▶ EXERCISE
Strip out all images, then restate the data verbatim.

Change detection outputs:
•••
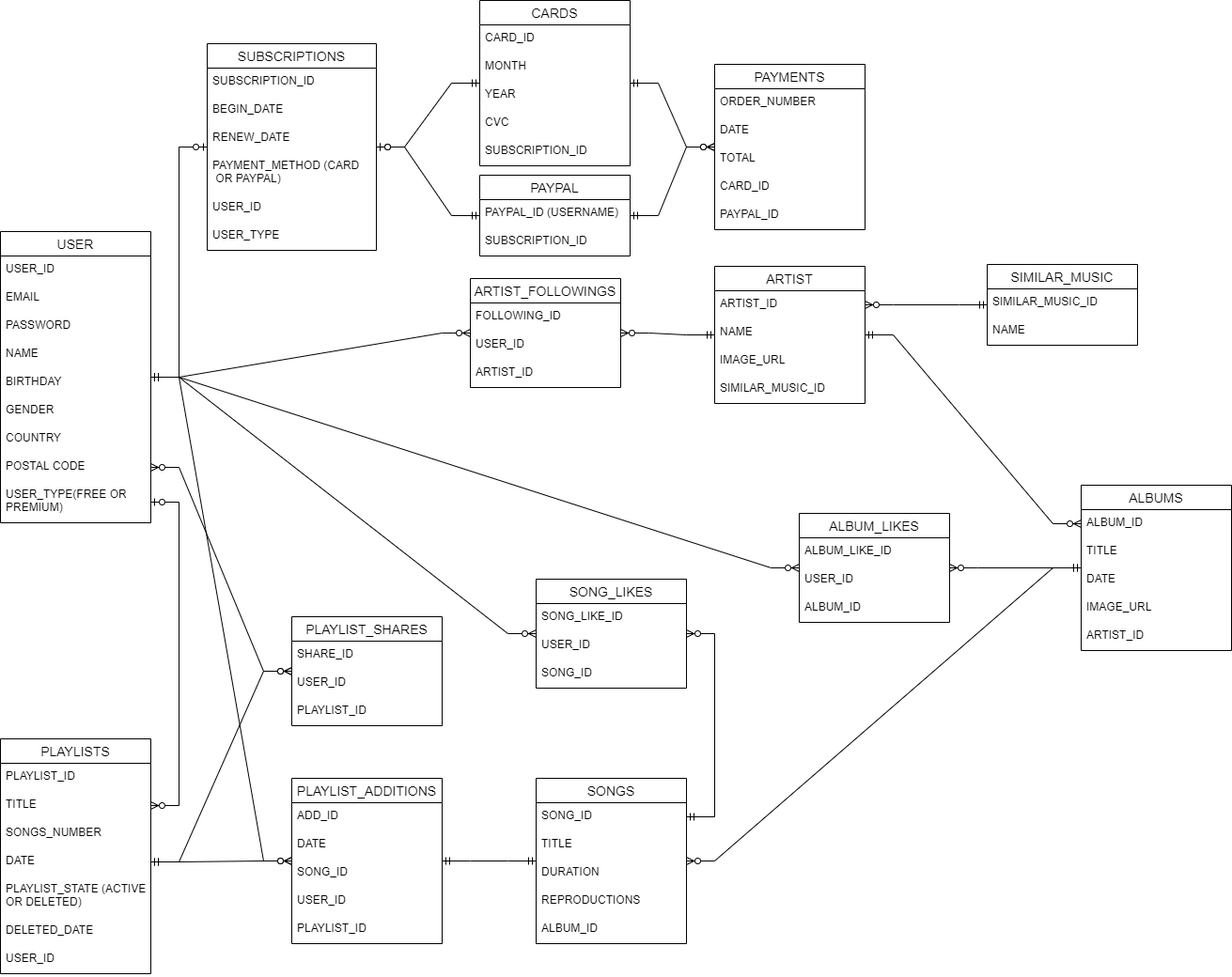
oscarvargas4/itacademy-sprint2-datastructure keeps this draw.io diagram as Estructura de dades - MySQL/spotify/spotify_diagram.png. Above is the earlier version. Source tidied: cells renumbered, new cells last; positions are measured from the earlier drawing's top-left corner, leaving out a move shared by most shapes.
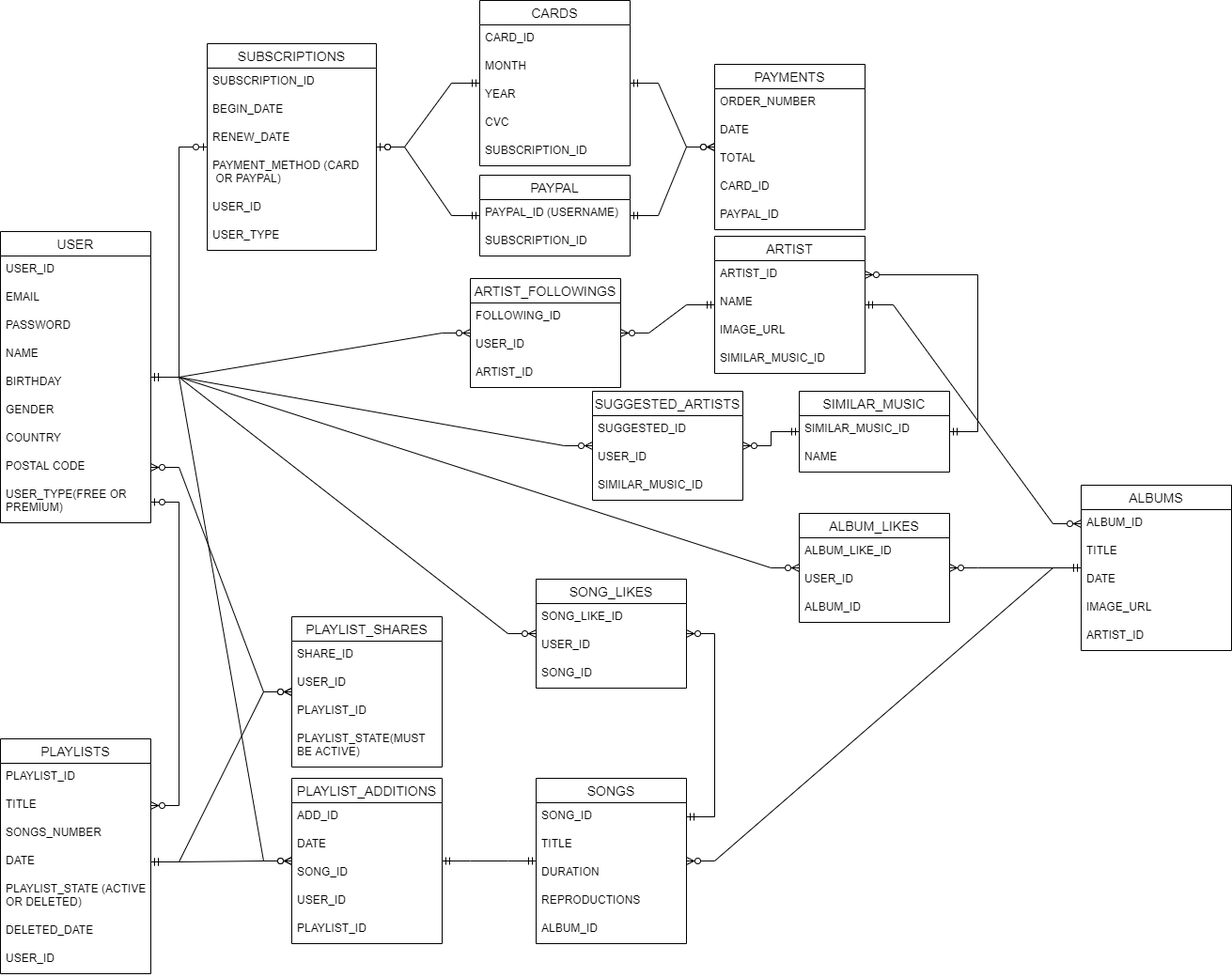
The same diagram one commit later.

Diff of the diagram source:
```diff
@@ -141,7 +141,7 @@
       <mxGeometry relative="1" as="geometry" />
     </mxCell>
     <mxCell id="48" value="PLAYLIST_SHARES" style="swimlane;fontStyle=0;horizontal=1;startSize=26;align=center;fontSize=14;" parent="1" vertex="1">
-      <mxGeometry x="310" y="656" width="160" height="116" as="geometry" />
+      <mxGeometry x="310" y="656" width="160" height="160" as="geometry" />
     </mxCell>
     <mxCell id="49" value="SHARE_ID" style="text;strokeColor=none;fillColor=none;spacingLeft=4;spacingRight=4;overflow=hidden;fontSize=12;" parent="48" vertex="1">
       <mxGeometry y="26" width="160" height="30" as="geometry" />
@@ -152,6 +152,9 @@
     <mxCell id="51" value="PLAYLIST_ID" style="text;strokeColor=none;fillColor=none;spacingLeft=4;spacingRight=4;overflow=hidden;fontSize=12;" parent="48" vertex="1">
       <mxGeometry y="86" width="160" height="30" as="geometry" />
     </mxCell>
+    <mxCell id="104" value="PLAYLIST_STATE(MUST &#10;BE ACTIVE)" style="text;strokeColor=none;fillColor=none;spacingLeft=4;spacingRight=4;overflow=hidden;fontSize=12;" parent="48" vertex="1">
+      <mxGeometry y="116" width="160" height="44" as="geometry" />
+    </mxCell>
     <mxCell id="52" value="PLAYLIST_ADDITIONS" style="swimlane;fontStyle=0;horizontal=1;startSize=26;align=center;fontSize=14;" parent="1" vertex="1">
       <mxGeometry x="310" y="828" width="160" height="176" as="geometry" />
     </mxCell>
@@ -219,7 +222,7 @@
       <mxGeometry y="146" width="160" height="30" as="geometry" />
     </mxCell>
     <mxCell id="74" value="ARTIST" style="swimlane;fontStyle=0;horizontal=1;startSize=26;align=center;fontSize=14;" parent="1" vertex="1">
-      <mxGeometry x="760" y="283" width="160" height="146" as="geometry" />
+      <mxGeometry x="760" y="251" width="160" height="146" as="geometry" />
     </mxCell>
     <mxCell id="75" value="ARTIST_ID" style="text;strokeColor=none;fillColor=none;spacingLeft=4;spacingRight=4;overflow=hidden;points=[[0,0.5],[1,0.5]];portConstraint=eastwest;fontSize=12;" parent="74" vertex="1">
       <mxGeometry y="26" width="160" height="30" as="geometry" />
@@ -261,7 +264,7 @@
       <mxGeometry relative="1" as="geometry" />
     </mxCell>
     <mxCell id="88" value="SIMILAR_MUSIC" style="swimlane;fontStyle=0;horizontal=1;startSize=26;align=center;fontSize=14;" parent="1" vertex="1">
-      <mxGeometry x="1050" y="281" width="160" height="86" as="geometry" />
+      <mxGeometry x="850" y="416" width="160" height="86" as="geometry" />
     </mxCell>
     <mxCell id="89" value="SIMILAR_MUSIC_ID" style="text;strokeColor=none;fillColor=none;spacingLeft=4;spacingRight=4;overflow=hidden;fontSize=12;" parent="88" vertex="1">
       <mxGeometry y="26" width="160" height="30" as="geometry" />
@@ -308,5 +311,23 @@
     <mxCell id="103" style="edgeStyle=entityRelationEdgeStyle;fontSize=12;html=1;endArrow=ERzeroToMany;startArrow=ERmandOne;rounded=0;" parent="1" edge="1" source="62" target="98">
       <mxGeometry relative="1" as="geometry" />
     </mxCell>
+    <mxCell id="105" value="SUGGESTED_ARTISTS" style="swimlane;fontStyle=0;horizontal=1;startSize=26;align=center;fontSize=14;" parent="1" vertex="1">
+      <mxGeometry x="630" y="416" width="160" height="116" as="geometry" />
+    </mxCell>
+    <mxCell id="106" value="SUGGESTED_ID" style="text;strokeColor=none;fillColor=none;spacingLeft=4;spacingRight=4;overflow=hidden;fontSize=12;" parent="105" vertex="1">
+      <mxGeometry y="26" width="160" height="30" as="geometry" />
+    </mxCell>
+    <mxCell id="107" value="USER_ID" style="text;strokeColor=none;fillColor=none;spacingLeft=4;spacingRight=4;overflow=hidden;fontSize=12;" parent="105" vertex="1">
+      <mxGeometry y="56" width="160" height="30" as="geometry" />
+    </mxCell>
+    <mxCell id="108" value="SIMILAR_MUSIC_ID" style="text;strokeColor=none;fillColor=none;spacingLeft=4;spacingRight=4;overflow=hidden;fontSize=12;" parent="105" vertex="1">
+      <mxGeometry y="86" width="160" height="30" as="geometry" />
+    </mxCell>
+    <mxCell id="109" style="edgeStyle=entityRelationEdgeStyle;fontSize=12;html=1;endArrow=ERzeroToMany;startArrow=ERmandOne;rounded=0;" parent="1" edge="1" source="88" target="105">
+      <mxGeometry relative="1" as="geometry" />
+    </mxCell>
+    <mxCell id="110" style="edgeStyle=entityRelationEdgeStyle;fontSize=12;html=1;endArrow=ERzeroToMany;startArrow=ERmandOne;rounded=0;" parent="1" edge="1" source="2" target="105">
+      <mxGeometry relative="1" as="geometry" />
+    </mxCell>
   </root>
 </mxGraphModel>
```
•••
▶ ANSWER SPACE
oscarvargas4/itacademy-sprint2-datastructure keeps this draw.io diagram as Estructura de dades - MySQL/spotify/spotify_diagram.png. Above is the earlier version. Source tidied: cells renumbered, new cells last; positions are measured from the earlier drawing's top-left corner, leaving out a move shared by most shapes.
The same diagram one commit later.

Diff of the diagram source:
```diff
@@ -141,7 +141,7 @@
       <mxGeometry relative="1" as="geometry" />
     </mxCell>
     <mxCell id="48" value="PLAYLIST_SHARES" style="swimlane;fontStyle=0;horizontal=1;startSize=26;align=center;fontSize=14;" parent="1" vertex="1">
-      <mxGeometry x="310" y="656" width="160" height="116" as="geometry" />
+      <mxGeometry x="310" y="656" width="160" height="160" as="geometry" />
     </mxCell>
     <mxCell id="49" value="SHARE_ID" style="text;strokeColor=none;fillColor=none;spacingLeft=4;spacingRight=4;overflow=hidden;fontSize=12;" parent="48" vertex="1">
       <mxGeometry y="26" width="160" height="30" as="geometry" />
@@ -152,6 +152,9 @@
     <mxCell id="51" value="PLAYLIST_ID" style="text;strokeColor=none;fillColor=none;spacingLeft=4;spacingRight=4;overflow=hidden;fontSize=12;" parent="48" vertex="1">
       <mxGeometry y="86" width="160" height="30" as="geometry" />
     </mxCell>
+    <mxCell id="104" value="PLAYLIST_STATE(MUST &#10;BE ACTIVE)" style="text;strokeColor=none;fillColor=none;spacingLeft=4;spacingRight=4;overflow=hidden;fontSize=12;" parent="48" vertex="1">
+      <mxGeometry y="116" width="160" height="44" as="geometry" />
+    </mxCell>
     <mxCell id="52" value="PLAYLIST_ADDITIONS" style="swimlane;fontStyle=0;horizontal=1;startSize=26;align=center;fontSize=14;" parent="1" vertex="1">
       <mxGeometry x="310" y="828" width="160" height="176" as="geometry" />
     </mxCell>
@@ -219,7 +222,7 @@
       <mxGeometry y="146" width="160" height="30" as="geometry" />
     </mxCell>
     <mxCell id="74" value="ARTIST" style="swimlane;fontStyle=0;horizontal=1;startSize=26;align=center;fontSize=14;" parent="1" vertex="1">
-      <mxGeometry x="760" y="283" width="160" height="146" as="geometry" />
+      <mxGeometry x="760" y="251" width="160" height="146" as="geometry" />
     </mxCell>
     <mxCell id="75" value="ARTIST_ID" style="text;strokeColor=none;fillColor=none;spacingLeft=4;spacingRight=4;overflow=hidden;points=[[0,0.5],[1,0.5]];portConstraint=eastwest;fontSize=12;" parent="74" vertex="1">
       <mxGeometry y="26" width="160" height="30" as="geometry" />
@@ -261,7 +264,7 @@
       <mxGeometry relative="1" as="geometry" />
     </mxCell>
     <mxCell id="88" value="SIMILAR_MUSIC" style="swimlane;fontStyle=0;horizontal=1;startSize=26;align=center;fontSize=14;" parent="1" vertex="1">
-      <mxGeometry x="1050" y="281" width="160" height="86" as="geometry" />
+      <mxGeometry x="850" y="416" width="160" height="86" as="geometry" />
     </mxCell>
     <mxCell id="89" value="SIMILAR_MUSIC_ID" style="text;strokeColor=none;fillColor=none;spacingLeft=4;spacingRight=4;overflow=hidden;fontSize=12;" parent="88" vertex="1">
       <mxGeometry y="26" width="160" height="30" as="geometry" />
@@ -308,5 +311,23 @@
     <mxCell id="103" style="edgeStyle=entityRelationEdgeStyle;fontSize=12;html=1;endArrow=ERzeroToMany;startArrow=ERmandOne;rounded=0;" parent="1" edge="1" source="62" target="98">
       <mxGeometry relative="1" as="geometry" />
     </mxCell>
+    <mxCell id="105" value="SUGGESTED_ARTISTS" style="swimlane;fontStyle=0;horizontal=1;startSize=26;align=center;fontSize=14;" parent="1" vertex="1">
+      <mxGeometry x="630" y="416" width="160" height="116" as="geometry" />
+    </mxCell>
+    <mxCell id="106" value="SUGGESTED_ID" style="text;strokeColor=none;fillColor=none;spacingLeft=4;spacingRight=4;overflow=hidden;fontSize=12;" parent="105" vertex="1">
+      <mxGeometry y="26" width="160" height="30" as="geometry" />
+    </mxCell>
+    <mxCell id="107" value="USER_ID" style="text;strokeColor=none;fillColor=none;spacingLeft=4;spacingRight=4;overflow=hidden;fontSize=12;" parent="105" vertex="1">
+      <mxGeometry y="56" width="160" height="30" as="geometry" />
+    </mxCell>
+    <mxCell id="108" value="SIMILAR_MUSIC_ID" style="text;strokeColor=none;fillColor=none;spacingLeft=4;spacingRight=4;overflow=hidden;fontSize=12;" parent="105" vertex="1">
+      <mxGeometry y="86" width="160" height="30" as="geometry" />
+    </mxCell>
+    <mxCell id="109" style="edgeStyle=entityRelationEdgeStyle;fontSize=12;html=1;endArrow=ERzeroToMany;startArrow=ERmandOne;rounded=0;" parent="1" edge="1" source="88" target="105">
+      <mxGeometry relative="1" as="geometry" />
+    </mxCell>
+    <mxCell id="110" style="edgeStyle=entityRelationEdgeStyle;fontSize=12;html=1;endArrow=ERzeroToMany;startArrow=ERmandOne;rounded=0;" parent="1" edge="1" source="2" target="105">
+      <mxGeometry relative="1" as="geometry" />
+    </mxCell>
   </root>
 </mxGraphModel>
```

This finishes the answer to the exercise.